Work to complete: Scan the records for the string "mini" and copy every line that holds it.

Material provided:
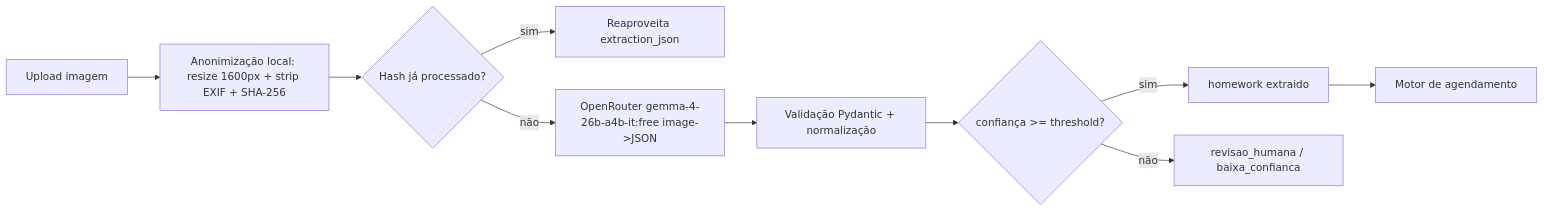
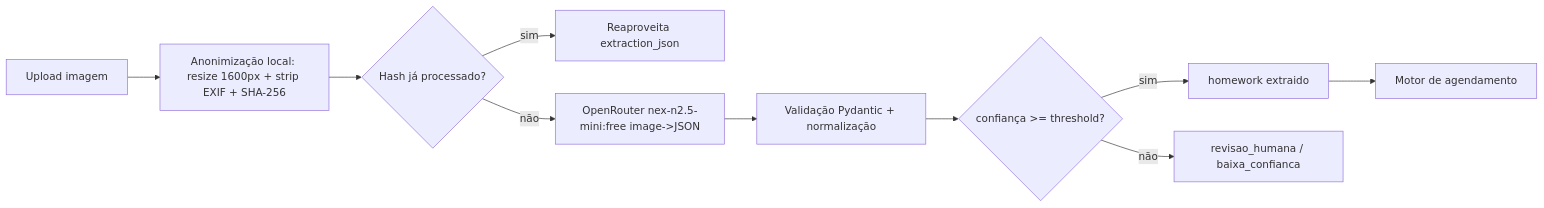
The second of 2 diagrams in SPECS.md (elrcosta-lab/hora_da_tarefa), drawn with Mermaid before and after one commit. The commit also changed other lines of this file and 17 other files, not shown here.

First line of the commit message:
feat: switch to nex-n2.5-mini and add routine import by inference

````diff
--- a/SPECS.md
+++ b/SPECS.md
@@ -757,12 +778,12 @@
 ```mermaid
 flowchart LR
   A[Upload imagem] --> B[Anonimização local: resize 1600px + strip EXIF + SHA-256]
   B --> C{Hash já processado?}
   C -- sim --> K[Reaproveita extraction_json]
-  C -- não --> E[OpenRouter gemma-4-26b-a4b-it:free image->JSON]
+  C -- não --> E[OpenRouter nex-n2.5-mini:free image->JSON]
   E --> G[Validação Pydantic + normalização]
   G --> H{confiança >= threshold?}
   H -- sim --> I[homework extraido]
   H -- não --> J[revisao_humana / baixa_confianca]
   I --> K2[Motor de agendamento]
 ```
````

Answer:
feat: switch to nex-n2.5-mini and add routine import by inference
+  C -- não --> E[OpenRouter nex-n2.5-mini:free image->JSON]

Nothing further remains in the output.